The Book Exchange reading group met yesterday to discuss the novel, True History of the Kelly Gang, by Peter Carey. I was about five pages short of having finished it, but still felt I could discuss it in a reasonable manner. By the way, in the meantime, I have finished reading it.
Not many of the members attended, but that might have meant one of several things. First, it might be because of the fact that we had to change our meeting time. Our meeting had to be changed due to cutbacks in library hours because of the deep budget cuts from the state. The other reason for poor attendance, in the past, has been when the members of the group don't particularly care for the book. This book was chosen, I was told, because another of Carey's novels wasn't available in quantities needed for the entire group. Of the two reasons, I suspect the latter because of the comments made by those who attended.

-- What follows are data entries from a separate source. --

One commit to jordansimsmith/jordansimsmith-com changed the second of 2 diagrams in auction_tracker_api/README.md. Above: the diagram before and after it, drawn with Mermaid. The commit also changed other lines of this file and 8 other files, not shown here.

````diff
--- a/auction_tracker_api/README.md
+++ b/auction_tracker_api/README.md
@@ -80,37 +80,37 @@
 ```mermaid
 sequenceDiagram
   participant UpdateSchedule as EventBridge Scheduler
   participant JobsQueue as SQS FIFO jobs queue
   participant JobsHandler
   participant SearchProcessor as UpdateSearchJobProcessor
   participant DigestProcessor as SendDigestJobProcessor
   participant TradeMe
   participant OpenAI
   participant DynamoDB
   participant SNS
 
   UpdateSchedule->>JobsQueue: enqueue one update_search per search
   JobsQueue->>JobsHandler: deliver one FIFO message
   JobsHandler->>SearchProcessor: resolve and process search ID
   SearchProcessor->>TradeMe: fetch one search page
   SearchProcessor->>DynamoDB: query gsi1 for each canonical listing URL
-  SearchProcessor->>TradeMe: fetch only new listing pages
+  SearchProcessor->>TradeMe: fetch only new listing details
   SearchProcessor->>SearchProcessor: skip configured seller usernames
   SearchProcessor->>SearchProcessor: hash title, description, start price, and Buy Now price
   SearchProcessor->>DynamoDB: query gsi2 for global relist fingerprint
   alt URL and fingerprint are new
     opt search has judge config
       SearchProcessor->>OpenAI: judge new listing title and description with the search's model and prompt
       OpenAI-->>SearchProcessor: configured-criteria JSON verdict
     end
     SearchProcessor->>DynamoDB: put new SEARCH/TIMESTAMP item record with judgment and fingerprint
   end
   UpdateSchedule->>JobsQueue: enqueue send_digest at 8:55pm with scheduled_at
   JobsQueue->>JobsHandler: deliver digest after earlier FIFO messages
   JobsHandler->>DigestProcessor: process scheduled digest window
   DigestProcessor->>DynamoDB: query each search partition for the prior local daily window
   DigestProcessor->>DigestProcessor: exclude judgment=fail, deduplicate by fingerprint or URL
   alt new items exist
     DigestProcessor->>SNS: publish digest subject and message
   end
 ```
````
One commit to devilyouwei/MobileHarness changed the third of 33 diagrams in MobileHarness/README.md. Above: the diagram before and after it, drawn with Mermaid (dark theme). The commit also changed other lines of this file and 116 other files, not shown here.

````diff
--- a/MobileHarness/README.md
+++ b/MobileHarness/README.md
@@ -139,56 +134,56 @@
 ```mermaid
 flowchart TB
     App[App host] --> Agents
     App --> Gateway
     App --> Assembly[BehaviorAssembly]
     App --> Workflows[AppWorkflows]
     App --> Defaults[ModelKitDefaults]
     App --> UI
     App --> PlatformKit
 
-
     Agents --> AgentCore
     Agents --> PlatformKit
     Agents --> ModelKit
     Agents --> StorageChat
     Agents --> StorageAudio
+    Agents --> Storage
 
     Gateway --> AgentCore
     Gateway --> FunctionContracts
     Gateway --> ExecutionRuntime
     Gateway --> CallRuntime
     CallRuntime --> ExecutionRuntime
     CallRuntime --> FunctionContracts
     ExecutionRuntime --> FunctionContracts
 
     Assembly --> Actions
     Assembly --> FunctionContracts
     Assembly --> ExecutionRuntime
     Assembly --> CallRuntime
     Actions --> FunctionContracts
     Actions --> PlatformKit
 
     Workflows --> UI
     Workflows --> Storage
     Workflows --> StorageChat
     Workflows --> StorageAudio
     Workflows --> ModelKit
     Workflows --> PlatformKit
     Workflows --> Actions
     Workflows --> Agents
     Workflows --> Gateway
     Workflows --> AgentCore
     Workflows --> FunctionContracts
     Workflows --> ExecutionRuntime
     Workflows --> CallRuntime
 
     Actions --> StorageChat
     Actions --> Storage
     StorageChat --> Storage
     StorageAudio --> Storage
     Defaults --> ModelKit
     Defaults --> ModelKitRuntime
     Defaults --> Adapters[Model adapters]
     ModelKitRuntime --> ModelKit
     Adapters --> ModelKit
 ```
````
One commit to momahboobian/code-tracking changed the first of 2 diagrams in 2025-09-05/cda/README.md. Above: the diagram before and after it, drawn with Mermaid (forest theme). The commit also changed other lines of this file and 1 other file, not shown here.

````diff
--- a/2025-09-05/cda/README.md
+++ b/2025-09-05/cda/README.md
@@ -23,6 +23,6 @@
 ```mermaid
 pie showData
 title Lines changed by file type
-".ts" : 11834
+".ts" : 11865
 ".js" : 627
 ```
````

The novel is written as if it is a diary (the history) of Ned Kelly written for his infant daughter. As an unlettered, relatively unschooled young man, Kelly is not very (as it would have been in the text v.) literate and therefore, written in a style of run-on sentences, abbreviations, puncuation lacks, etc. While the writing style may be considered authentic for the times, it was, frankly, difficult to read. I found it often necessary to re-read passages putting in the appropriate punctuation in order to delineate who said what to whom, and what exactly was going on and filling in the blanks. The word adjectival permeated the text. Once into the story itself,the historical aspects of the life of Ned Kelly and his gang were a compelling read of the lives, deceptions, and times of the early 19th century in Australia.
Having finished that, I picked up a Tess Gerritsen novel. In fact, having never read any of her novels, I chose Harvest, her debut novel. One of the reasons I chose to read Gerritsen is that she is going to appear at a library next week for a talk and book signing that we (my husband, some friends, and I) are planning to attend. Coincidentally, a co-worker had recently mentioned her as an author worth checking out...somewhat in the vein of Robin Cook. I figured that I would like to know a little more about Gerritsen's writing before the event specially since she had already been recommended to me. So far, it is a very plausible medical thriller about transplants and donors. Lots of suspense with a very scary scenario! Although I just started it yesterday afternoon, I imagine I will have it finished this evening just because I find it such a riveting read. If the rest of this one continues to be as interesting, I may have found some new novels to add to my reading list.
Causes Nancy Smith Supports
Doctors without Borders
American Diabetes Association